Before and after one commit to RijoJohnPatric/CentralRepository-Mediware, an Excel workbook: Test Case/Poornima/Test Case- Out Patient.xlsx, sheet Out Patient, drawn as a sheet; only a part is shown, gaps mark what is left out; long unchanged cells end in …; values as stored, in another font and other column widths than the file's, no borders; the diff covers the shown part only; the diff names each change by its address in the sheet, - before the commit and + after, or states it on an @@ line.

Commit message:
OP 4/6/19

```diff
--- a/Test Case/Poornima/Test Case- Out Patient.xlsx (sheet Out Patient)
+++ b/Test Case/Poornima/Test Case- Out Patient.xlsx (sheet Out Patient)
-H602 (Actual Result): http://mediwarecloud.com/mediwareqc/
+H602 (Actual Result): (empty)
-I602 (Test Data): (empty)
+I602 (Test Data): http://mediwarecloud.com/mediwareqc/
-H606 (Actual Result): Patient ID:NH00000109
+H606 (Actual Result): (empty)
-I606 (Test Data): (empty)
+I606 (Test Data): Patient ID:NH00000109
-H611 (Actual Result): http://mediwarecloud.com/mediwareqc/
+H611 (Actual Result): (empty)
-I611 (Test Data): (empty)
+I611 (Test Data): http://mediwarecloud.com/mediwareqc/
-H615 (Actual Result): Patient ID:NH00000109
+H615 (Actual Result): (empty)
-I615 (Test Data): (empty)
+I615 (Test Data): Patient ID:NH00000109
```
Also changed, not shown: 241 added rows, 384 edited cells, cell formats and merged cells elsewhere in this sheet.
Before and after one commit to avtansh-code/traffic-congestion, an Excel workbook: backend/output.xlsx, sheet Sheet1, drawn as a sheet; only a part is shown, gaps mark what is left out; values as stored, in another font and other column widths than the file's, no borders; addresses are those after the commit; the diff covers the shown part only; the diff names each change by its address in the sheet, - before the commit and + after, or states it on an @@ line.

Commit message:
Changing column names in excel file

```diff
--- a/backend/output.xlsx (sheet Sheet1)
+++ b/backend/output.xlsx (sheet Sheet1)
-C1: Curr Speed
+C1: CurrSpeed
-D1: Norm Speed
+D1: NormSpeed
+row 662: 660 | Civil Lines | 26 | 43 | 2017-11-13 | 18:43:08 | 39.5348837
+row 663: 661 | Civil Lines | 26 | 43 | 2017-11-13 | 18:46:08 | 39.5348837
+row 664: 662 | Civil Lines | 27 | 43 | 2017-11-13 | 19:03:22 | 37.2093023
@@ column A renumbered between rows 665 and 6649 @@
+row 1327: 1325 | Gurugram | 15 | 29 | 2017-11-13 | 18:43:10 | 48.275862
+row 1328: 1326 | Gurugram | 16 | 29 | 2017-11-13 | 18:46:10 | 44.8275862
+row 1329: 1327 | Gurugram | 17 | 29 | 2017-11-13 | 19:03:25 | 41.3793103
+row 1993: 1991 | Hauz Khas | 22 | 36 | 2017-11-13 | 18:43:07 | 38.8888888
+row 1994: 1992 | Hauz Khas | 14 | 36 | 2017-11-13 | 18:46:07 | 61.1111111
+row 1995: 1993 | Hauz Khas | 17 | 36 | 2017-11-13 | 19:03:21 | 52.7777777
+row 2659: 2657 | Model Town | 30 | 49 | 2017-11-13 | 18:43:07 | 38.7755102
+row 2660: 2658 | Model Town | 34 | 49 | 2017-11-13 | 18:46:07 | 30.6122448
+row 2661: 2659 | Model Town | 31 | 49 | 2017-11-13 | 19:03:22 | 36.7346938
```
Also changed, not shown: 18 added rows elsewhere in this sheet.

○ ○ ○ ○

[What you are asked to do]:
Your answer should consist of copies of the lines above that include the string "cells".

[Result of the task]:
Before and after one commit to RijoJohnPatric/CentralRepository-Mediware, an Excel workbook: Test Case/Poornima/Test Case- Out Patient.xlsx, sheet Out Patient, drawn as a sheet; only a part is shown, gaps mark what is left out; long unchanged cells end in …; values as stored, in another font and other column widths than the file's, no borders; the diff covers the shown part only; the diff names each change by its address in the sheet, - before the commit and + after, or states it on an @@ line.
Also changed, not shown: 241 added rows, 384 edited cells, cell formats and merged cells elsewhere in this sheet.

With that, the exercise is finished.